Chambered nautilus

The pearly or chambered nautilus is one of several species inhabiting the East Indies and the coral region of the South Pacific seas, creeping along the bottom in deep water, most numerously at the depth of about 1,000 feet. Hence the animal is not often taken alive, although the smoothly coiled and handsome shells are cast on the beaches in great numbers; and little is known of its habits or embryology. It is a soft lumpish sort of creature, with a great number of short arms and tentacles around the mouth, none armed with suckers. It begins life as a mere globule covered by a minute hood of shell; but presently, growing too large for this hood, it enlarges it by additions to the rim, and then forms behind its body a partition (septum) across the shell, cutting off the part in which it was born. As growth advances, this enlarging and partitioning continues until the nautilus has attained its full size. Then, as before, it occupies only the outermost chamber, behind which the whole interior of the shell is divided by the septa into chambers, abandoned and empty, but filled with a gas that buoys it up in the water. Oriental artists are fond of grinding away the dull exterior of the shell and exposing the gleaming nacre underneath; and of carving in this mother-of-pearl picturesque designs, examples of which are often to be seen in curiosity shops. This is not only the last remnant of the great group of ancient nautiloids, but one of the smallest, for some of the Paleozoic coiled forms were as big as a washtub, and the straight ones were often six feet long.

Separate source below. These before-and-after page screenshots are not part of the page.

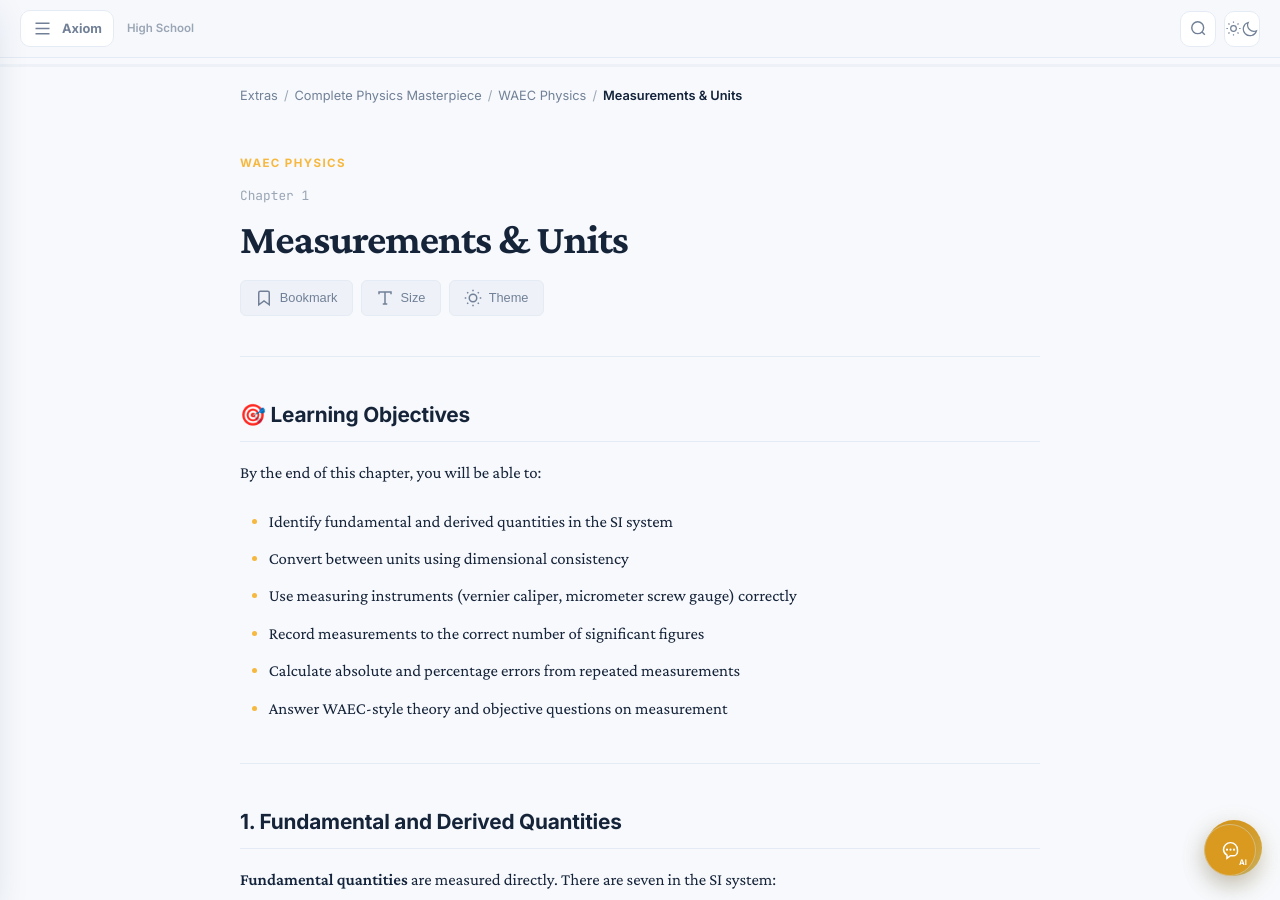
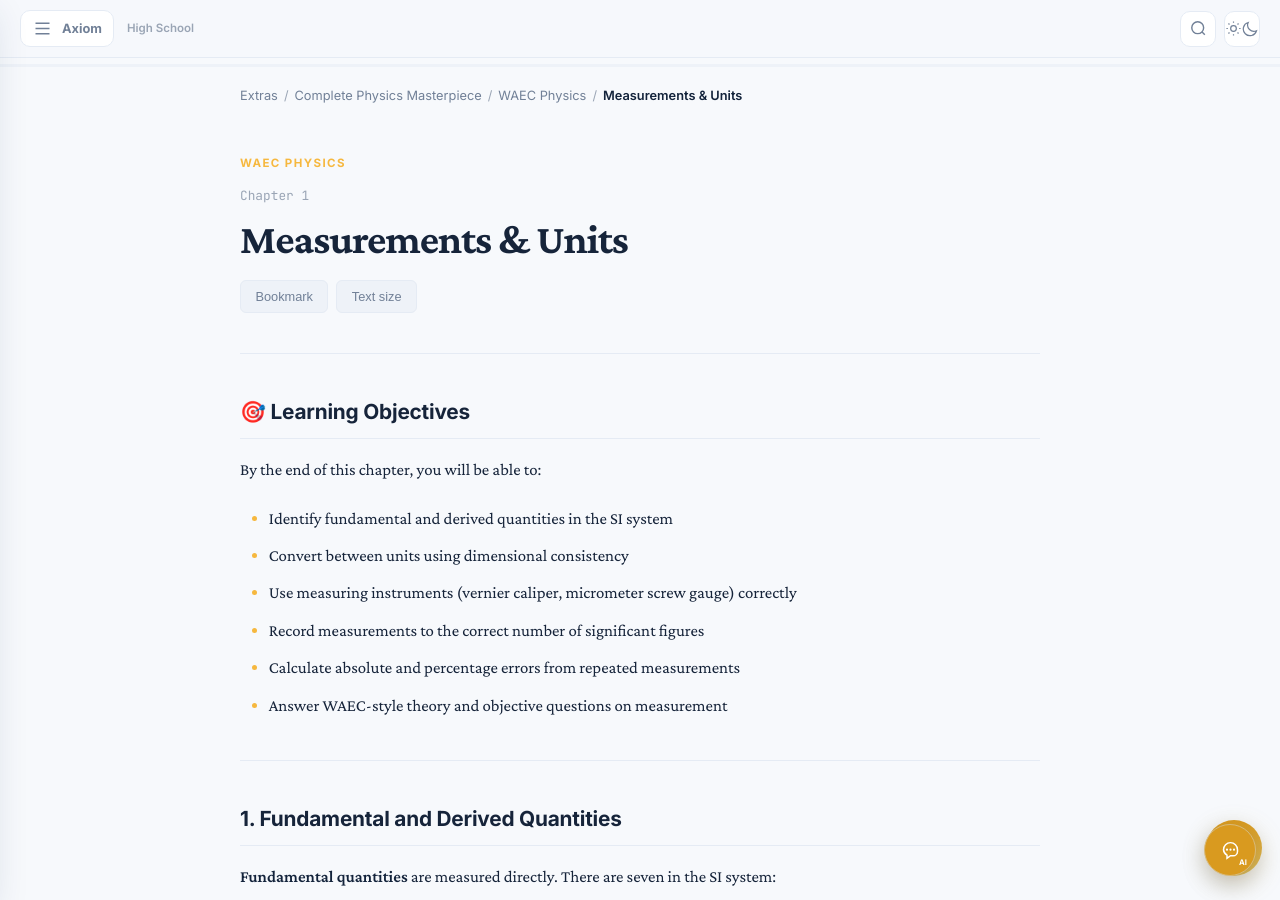
Before and after one commit to michaellegit28/axiom-academy, a Jekyll site: the page built from waec/physics/ch1.md, in a window 1280 px wide and 900 px high. Built offline with Jekyll 4.4.1, drawn with Linux system fonts in a browser that asks for light colours; comment, search, counter and statistics services are not loaded.

Commit message:
Move chapter reader onto canonical application shell

```diff
--- a/_layouts/chapter.html
+++ b/_layouts/chapter.html
@@ -1,12 +1,9 @@
 ---
-layout: app
+layout: app-shell
 ---
 
-<!-- Chapter Reading Layout -->
-<div class="chapter-wrapper">
-
-  <!-- Reading Progress Bar -->
-  <div class="reading-progress-container">
+<div class="chapter-wrapper axiom-reader">
+  <div class="reading-progress-container" aria-hidden="true">
     <div class="reading-progress-bar" id="reading-progress"></div>
   </div>
 
@@ -20,139 +17,99 @@
     <span class="crumb-current">{{ page.title }}</span>
   </nav>
 
-  <!-- Chapter Header -->
   <header class="chapter-header">
     <div class="volume-label">{{ page.volume_title | default: page.volume }}</div>
     <div class="chapter-meta">
       <span class="chapter-number">Chapter {{ page.chapter_number }}</span>
-      {% if page.estimated_read_time %}
-      <span class="read-time">{{ page.estimated_read_time }} min read</span>
-      {% endif %}
+      {% if page.estimated_read_time %}<span class="read-time">{{ page.estimated_read_time }} min read</span>{% endif %}
     </div>
     <h1 class="chapter-title">{{ page.title }}</h1>
 
-    <!-- Topic Tags -->
     {% if page.topics %}
-    <div class="topic-tags">
-      {% for topic in page.topics %}
-      <span class="topic-tag">{{ topic | replace: '_', ' ' | capitalize }}</span>
-      {% endfor %}
+    <div class="topic-tags" aria-label="Topics">
+      {% for topic in page.topics %}<span class="topic-tag">{{ topic | replace: '_', ' ' | capitalize }}</span>{% endfor %}
     </div>
     {% endif %}
 
-    <!-- Action Bar -->
-    <div class="chapter-actions">
-      <button class="action-btn" id="btn-bookmark" title="Bookmark">
-        <svg width="18" height="18" viewBox="0 0 24 24" fill="none" stroke="currentColor" stroke-width="2"><path d="M19 21l-7-5-7 5V5a2 2 0 012-2h10a2 2 0 012 2z"/></svg>
-        <span>Bookmark</span>
-      </button>
-      <button class="action-btn" id="btn-font-size" title="Font Size">
-        <svg width="18" height="18" viewBox="0 0 24 24" fill="none" stroke="currentColor" stroke-width="2"><path d="M4 7V4h16v3M9 20h6M12 4v16"/></svg>
-        <span>Size</span>
-      </button>
-      <button class="action-btn" id="btn-theme" title="Toggle Theme">
-        <svg width="18" height="18" viewBox="0 0 24 24" fill="none" stroke="currentColor" stroke-width="2"><circle cx="12" cy="12" r="5"/><path d="M12 1v2M12 21v2M4.22 4.22l1.42 1.42M18.36 18.36l1.42 1.42M1 12h2M21 12h2M4.22 19.78l1.42-1.42M18.36 5.64l1.42-1.42"/></svg>
-        <span>Theme</span>
-      </button>
+    <div class="chapter-actions" aria-label="Reading controls">
+      <button class="action-btn" id="btn-bookmark" type="button" title="Bookmark this chapter">Bookmark</button>
+      <button class="action-btn" id="btn-font-size" type="button" title="Change reading size">Text size</button>
     </div>
   </header>
 
-  <!-- Chapter Content -->
-  <article class="chapter-content" id="chapter-content">
-    {{ content }}
-  </article>
+  <article class="chapter-content" id="chapter-content">{{ content }}</article>
 
-  <!-- Chapter Footer Navigation -->
-  <nav class="chapter-footer-nav">
+  <nav class="chapter-footer-nav" aria-label="Chapter navigation">
     {% if page.prev_chapter %}
     <a href="{{ page.prev_chapter | relative_url }}" class="chapter-nav-link prev">
       <span class="nav-label">← Previous Chapter</span>
       <span class="nav-title">{{ page.prev_chapter_title | default: 'Previous' }}</span>
     </a>
-    {% else %}
-    <div></div>
-    {% endif %}
+    {% else %}<div></div>{% endif %}
 
-    <a href="{{ '/read/physics/vol' | append: page.volume | append: '/' | relative_url }}" class="volume-index-link">
-      Vol {{ page.volume }} Index
-    </a>
+    <a href="{{ '/read/physics/vol' | append: page.volume | append: '/' | relative_url }}" class="volume-index-link">Vol {{ page.volume }} Index</a>
 
     {% if page.next_chapter %}
     <a href="{{ page.next_chapter | relative_url }}" class="chapter-nav-link next">
       <span class="nav-label">Next Chapter →</span>
       <span class="nav-title">{{ page.next_chapter_title | default: 'Next' }}</span>
     </a>
-    {% else %}
-    <div></div>
-    {% endif %}
+    {% else %}<div></div>{% endif %}
   </nav>
 
-  <!-- Related Quizzes -->
-  {% if page.quiz_available %}
-  <div class="related-section">
-    <h3>Practice What You Learned</h3>
+  {% if page.quiz_available or page.flashcard_available %}
+  <section class="related-section" aria-labelledby="practice-heading">
+    <h2 id="practice-heading">Practice what you learned</h2>
     <div class="related-cards">
       {% if page.jamb_alignment %}
       <a href="{{ '/quiz/jamb/' | append: page.jamb_alignment[0] | relative_url }}" class="related-card jamb">
-        <div class="related-icon">🧪</div>
-        <div class="related-info">
-          <div class="related-title">JAMB Quiz</div>
-          <div class="related-desc">Objective questions on this topic</div>
-        </div>
+        <div class="related-icon">🧪</div><div class="related-info"><div class="related-title">JAMB Quiz</div><div class="related-desc">Objective questions on this topic</div></div>
       </a>
       {% endif %}
-      {% if page.flashcard_available %}
+      {% if page.flashcard_available and page.topics %}
       <a href="{{ '/flash/physics/' | append: page.topics[0] | relative_url }}" class="related-card flash">
-        <div class="related-icon">🎴</div>
-        <div class="related-info">
-          <div class="related-title">Flashcards</div>
-          <div class="related-desc">Review key concepts</div>
-        </div>
+        <div class="related-icon">🎴</div><div class="related-info"><div class="related-title">Flashcards</div><div class="related-desc">Review key concepts</div></div>
       </a>
       {% endif %}
     </div>
-  </div>
+  </section>
   {% endif %}
-
 </div>
 
 <script>
-// Reading Progress
-document.addEventListener('scroll', function() {
+(function () {
   const content = document.getElementById('chapter-content');
+  const progress = document.getElementById('reading-progress');
+  const bookmarkBtn = document.getElementById('btn-bookmark');
+  const fontBtn = document.getElementById('btn-font-size');
   if (!content) return;
-  const rect = content.getBoundingClientRect();
-  const total = content.offsetHeight - window.innerHeight;
-  const scrolled = -rect.top;
-  const pct = Math.max(0, Math.min(100, (scrolled / total) * 100));
-  document.getElementById('reading-progress').style.width = pct + '%';
 
-  // Save progress to Firestore if user is logged in
-  if (window.AxiomApp && window.AxiomApp.user) {
-    const chapterId = 'vol{{ page.volume }}_ch{{ page.chapter_number }}';
-    window.AxiomApp.saveProgress(chapterId, Math.round(pct));
+  let lastSaved = -1;
+  function updateProgress() {
+    const total = Math.max(1, content.offsetHeight - window.innerHeight);
+    const pct = Math.max(0, Math.min(100, ((-content.getBoundingClientRect().top) / total) * 100));
+    if (progress) progress.style.width = pct + '%';
+    const rounded = Math.round(pct);
+    if (rounded !== lastSaved && rounded % 5 === 0 && window.AxiomApp && window.AxiomApp.user) {
+      lastSaved = rounded;
+      window.AxiomApp.saveProgress('vol{{ page.volume }}_ch{{ page.chapter_number }}', rounded);
+    }
   }
-});
+  document.addEventListener('scroll', updateProgress, { passive: true });
+  updateProgress();
 
-// Bookmark
-const bookmarkBtn = document.getElementById('btn-bookmark');
-if (bookmarkBtn) {
-  bookmarkBtn.addEventListener('click', function() {
+  if (bookmarkBtn) bookmarkBtn.addEventListener('click', function () {
     this.classList.toggle('active');
-    const isActive = this.classList.contains('active');
-    this.querySelector('span').textContent = isActive ? 'Saved' : 'Bookmark';
+    const saved = this.classList.contains('active');
+    this.textContent = saved ? 'Saved' : 'Bookmark';
+    if (window.AxiomApp && window.AxiomApp.user) window.AxiomApp.saveBookmark('{{ page.url }}', saved);
+  });
 
-    if (window.AxiomApp && window.AxiomApp.user) {
-      window.AxiomApp.saveBookmark('{{ page.url }}', isActive);
-    }
+  let level = 1;
+  const sizes = ['0.96rem', '1rem', '1.08rem'];
+  if (fontBtn) fontBtn.addEventListener('click', function () {
+    level = (level + 1) % sizes.length;
+    content.style.fontSize = sizes[level];
   });
-}
-
-// Font Size Toggle
-let fontSizeLevel = 1;
-const fontSizes = ['0.9rem', '1.05rem', '1.2rem'];
-document.getElementById('btn-font-size')?.addEventListener('click', function() {
-  fontSizeLevel = (fontSizeLevel + 1) % fontSizes.length;
-  document.documentElement.style.fontSize = fontSizes[fontSizeLevel];
-});
+})();
 </script>
```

H, Head. T, Tentacles. E, Eye. M, Muscles. S, Shell. A, Air Chambers